  1. 1. 7th eSTEeM Annual Conference Critical discussion of Student Evaluation scores and academic performance at the OU If you want to vote and share, log into: https://pollev.com/bartrienties552 @DrBartRienties

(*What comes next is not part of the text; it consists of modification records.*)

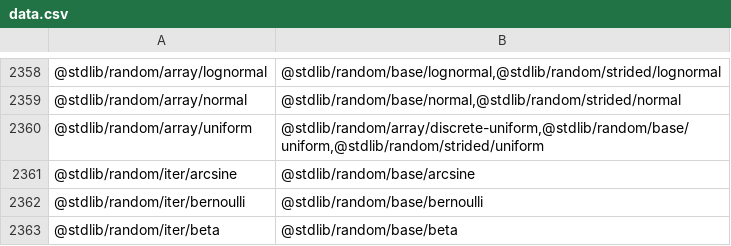
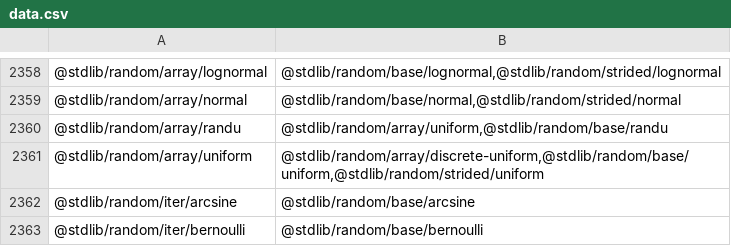
Before and after one commit to stdlib-js/namespace, a CSV file: pkg2related/data/data.csv, drawn as a sheet; only a part is shown, gaps mark what is left out; the shorter side is filled out with more unchanged rows; the diff names each change by its address in the sheet, - before the commit and + after, or states it on an @@ line.

```diff
--- a/pkg2related/data/data.csv
+++ b/pkg2related/data/data.csv
+row 2360: @stdlib/random/array/randu | @stdlib/random/array/uniform,@stdlib/random/base/randu
```
Also changed, not shown: alias2pkg/data/data.csv, alias2related/data/data.csv, 14 other files.
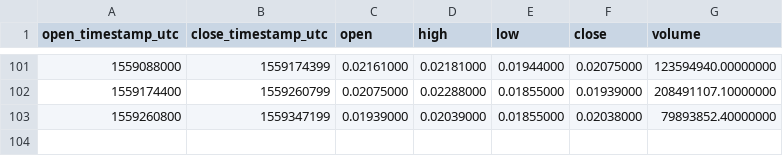
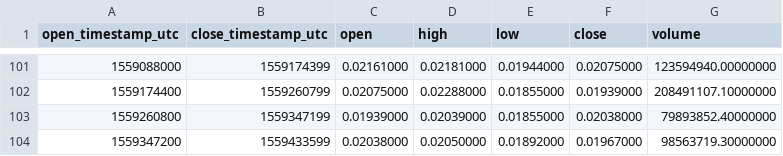
Before and after one commit to cryptobigbro/binance-ZILUSDT, a CSV file: binance-ZILUSDT-1d.csv, drawn as a sheet; only a part is shown, gaps mark what is left out.

```diff
--- a/binance-ZILUSDT-1d.csv
+++ b/binance-ZILUSDT-1d.csv
@@ -103 +103,2 @@ open_timestamp_utc,close_timestamp_utc,open,high,low,close,volume
 1559260800,1559347199,0.01939000,0.02039000,0.01855000,0.02038000,79893852.40000000
+1559347200,1559433599,0.02038000,0.02050000,0.01892000,0.01967000,98563719.30000000
```
Also changed, not shown: binance-ZILUSDT-1h.csv.
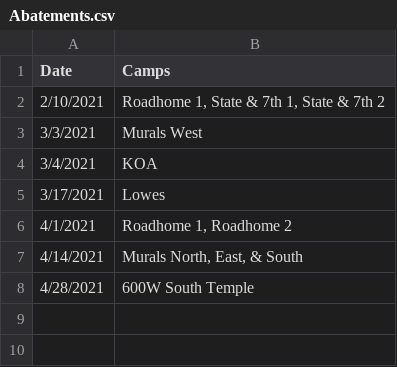
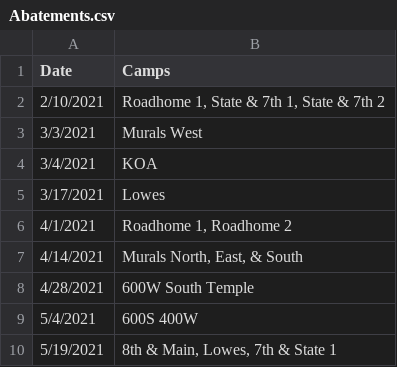
Before and after one commit to unfrl/slc-camp-maps, a CSV file: Abatements.csv, drawn as a sheet.

Commit message:
Update Abatements.csv

```diff
--- a/Abatements.csv
+++ b/Abatements.csv
@@ -8 +8,3 @@ Date,Camps
 4/28/2021,600W South Temple
+5/4/2021,600S 400W
+5/19/2021,"8th & Main, Lowes, 7th & State 1"
```
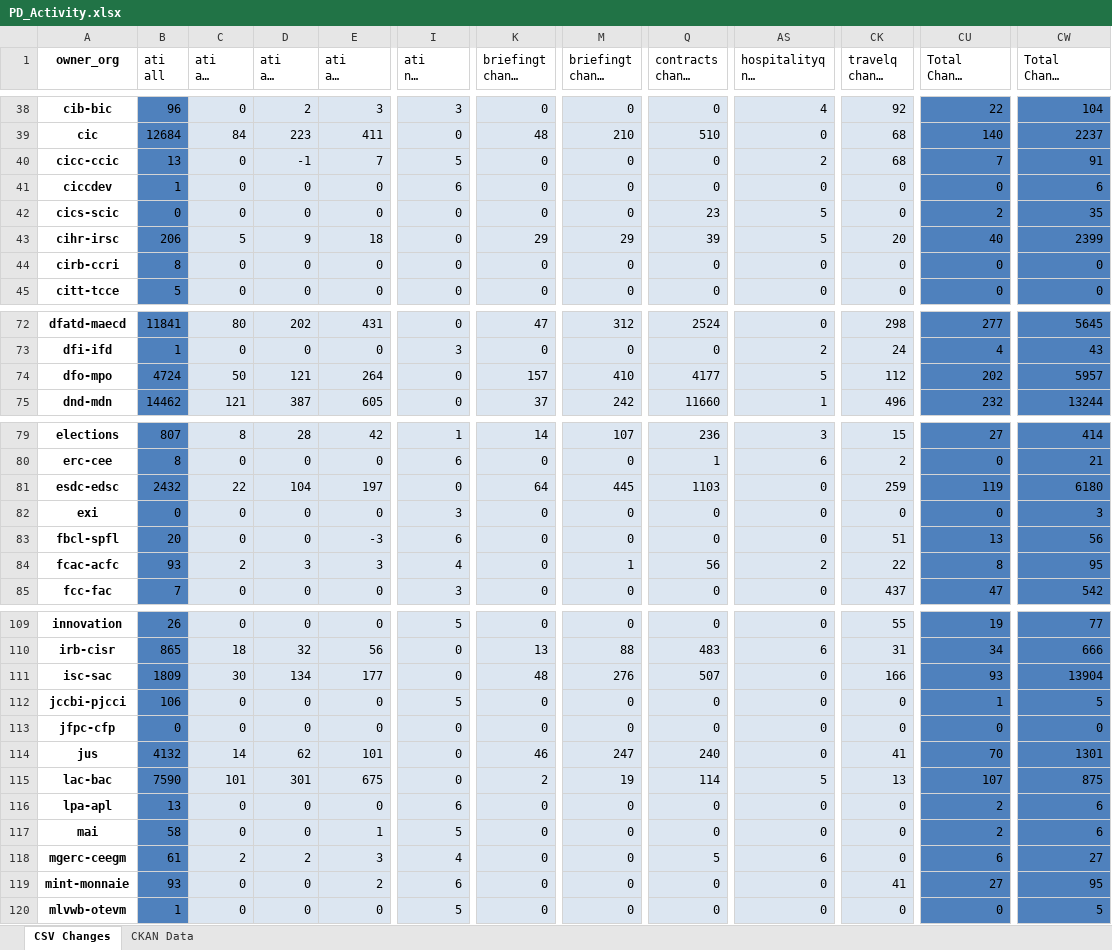
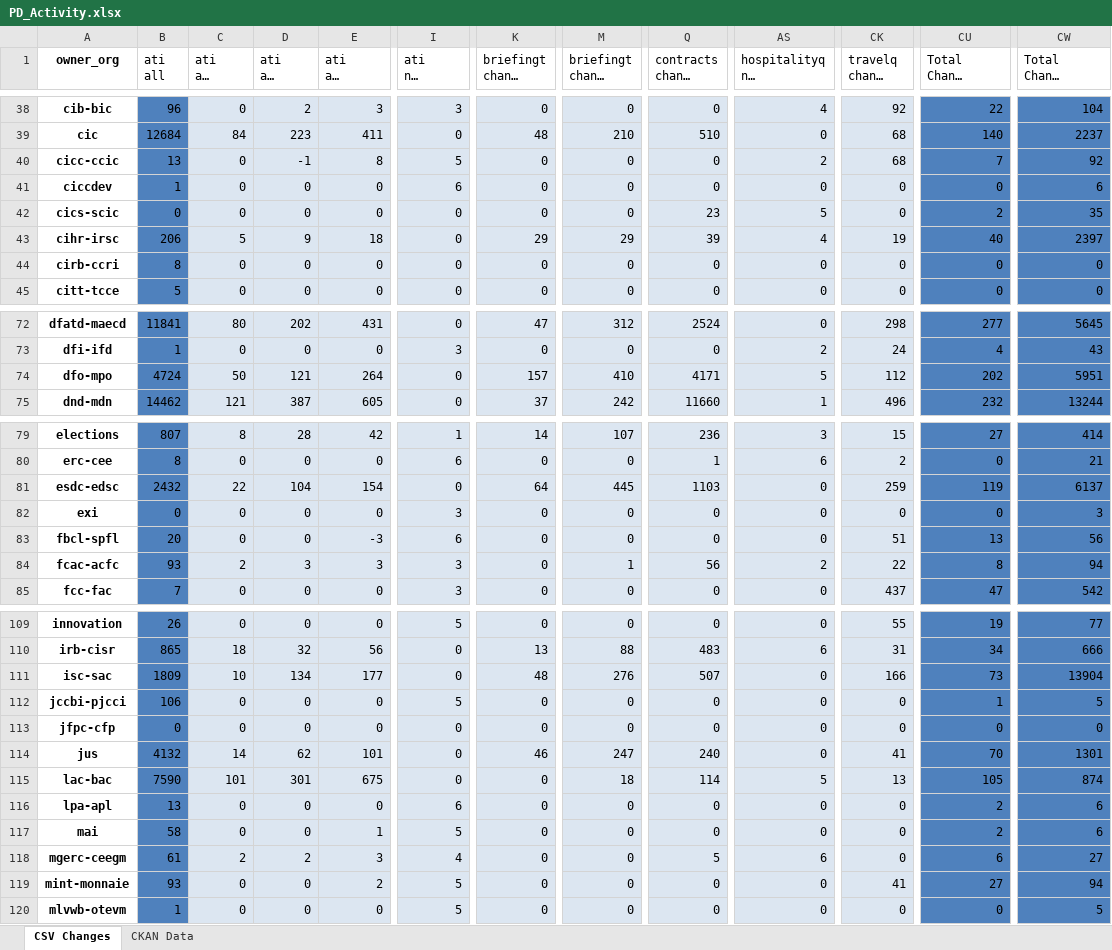
Before and after one commit to PatLittle/analytics-corporate-reporting, an Excel workbook: PD_CHANGES_RPT/PD_Activity.xlsx, sheet CSV Changes, drawn as a sheet; only a part is shown, gaps mark what is left out; long unchanged cells end in …; values as stored, in another font and other column widths than the file's, no borders; the diff covers the shown part only; the diff names each change by its address in the sheet, - before the commit and + after, or states it on an @@ line.

```diff
--- a/PD_CHANGES_RPT/PD_Activity.xlsx (sheet CSV Changes)
+++ b/PD_CHANGES_RPT/PD_Activity.xlsx (sheet CSV Changes)
-E40 (ati all change 6-months): 7
+E40 (ati all change 6-months): 8
-CW40 (Total Change 6-months): 91
+CW40 (Total Change 6-months): 92
-AS43 (hospitalityq nil change 6-months): 5
+AS43 (hospitalityq nil change 6-months): 4
-CK43 (travelq change 6-months): 20
+CK43 (travelq change 6-months): 19
-CW43 (Total Change 6-months): 2399
+CW43 (Total Change 6-months): 2397
-Q74 (contracts change 6-months): 4177
+Q74 (contracts change 6-months): 4171
-CW74 (Total Change 6-months): 5957
+CW74 (Total Change 6-months): 5951
-E81 (ati all change 6-months): 197
+E81 (ati all change 6-months): 154
-CW81 (Total Change 6-months): 6180
+CW81 (Total Change 6-months): 6137
-I84 (ati nil change 6-months): 4
+I84 (ati nil change 6-months): 3
-CW84 (Total Change 6-months): 95
+CW84 (Total Change 6-months): 94
-C111 (ati all change 30-days): 30
+C111 (ati all change 30-days): 10
-CU111 (Total Change 30-days): 93
+CU111 (Total Change 30-days): 73
-K115 (briefingt change 30-days): 2
+K115 (briefingt change 30-days): 0
-M115 (briefingt change 6-months): 19
+M115 (briefingt change 6-months): 18
-CU115 (Total Change 30-days): 107
+CU115 (Total Change 30-days): 105
-CW115 (Total Change 6-months): 875
+CW115 (Total Change 6-months): 874
-I119 (ati nil change 6-months): 6
+I119 (ati nil change 6-months): 5
-CW119 (Total Change 6-months): 95
+CW119 (Total Change 6-months): 94
```
Also changed, not shown: 57 edited cells elsewhere in this sheet, 1 other file.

  2. 2. Background of QAA Study 2015 Rienties, B., Li, N., & Marsh, V. (2015). Modeling and managing student satisfaction: use of student feedback to enhance learning experience Subscriber Research Series 2015-16. Gloucester: Quality Assurance Agency. • HE increasingly competitive market: student satisfaction has become an important component of Quality Assurance (QA) and Quality Enhancement (QE, Kember & Ginns, 2012; Rienties, 2014). • Measurement of student satisfaction is important to pinpoint strengths and identify areas for improvement (Coffey & Gibbs, 2001; Zerihun, Beishuizen, & Os, 2012). • Potential benefits and drawbacks of student evaluations have been well-documented in the literature (see for example Bennett & De Bellis, 2010; Crews & Curtis, 2011), o Recent research continues to suggest strong resistance amongst academic staff (Crews & Curtis, 2011; Moskal et al. 2015; Rienties, 2014). o Most student survey instruments lack of focus on key elements of rich learning, such as interaction, assessment and feedback. • Emerging body of literature questioning appropriateness of student satisfaction for measuring teacher effectiveness (Marsh, 2007; Li et al., 2016; Uttl et al., 2017)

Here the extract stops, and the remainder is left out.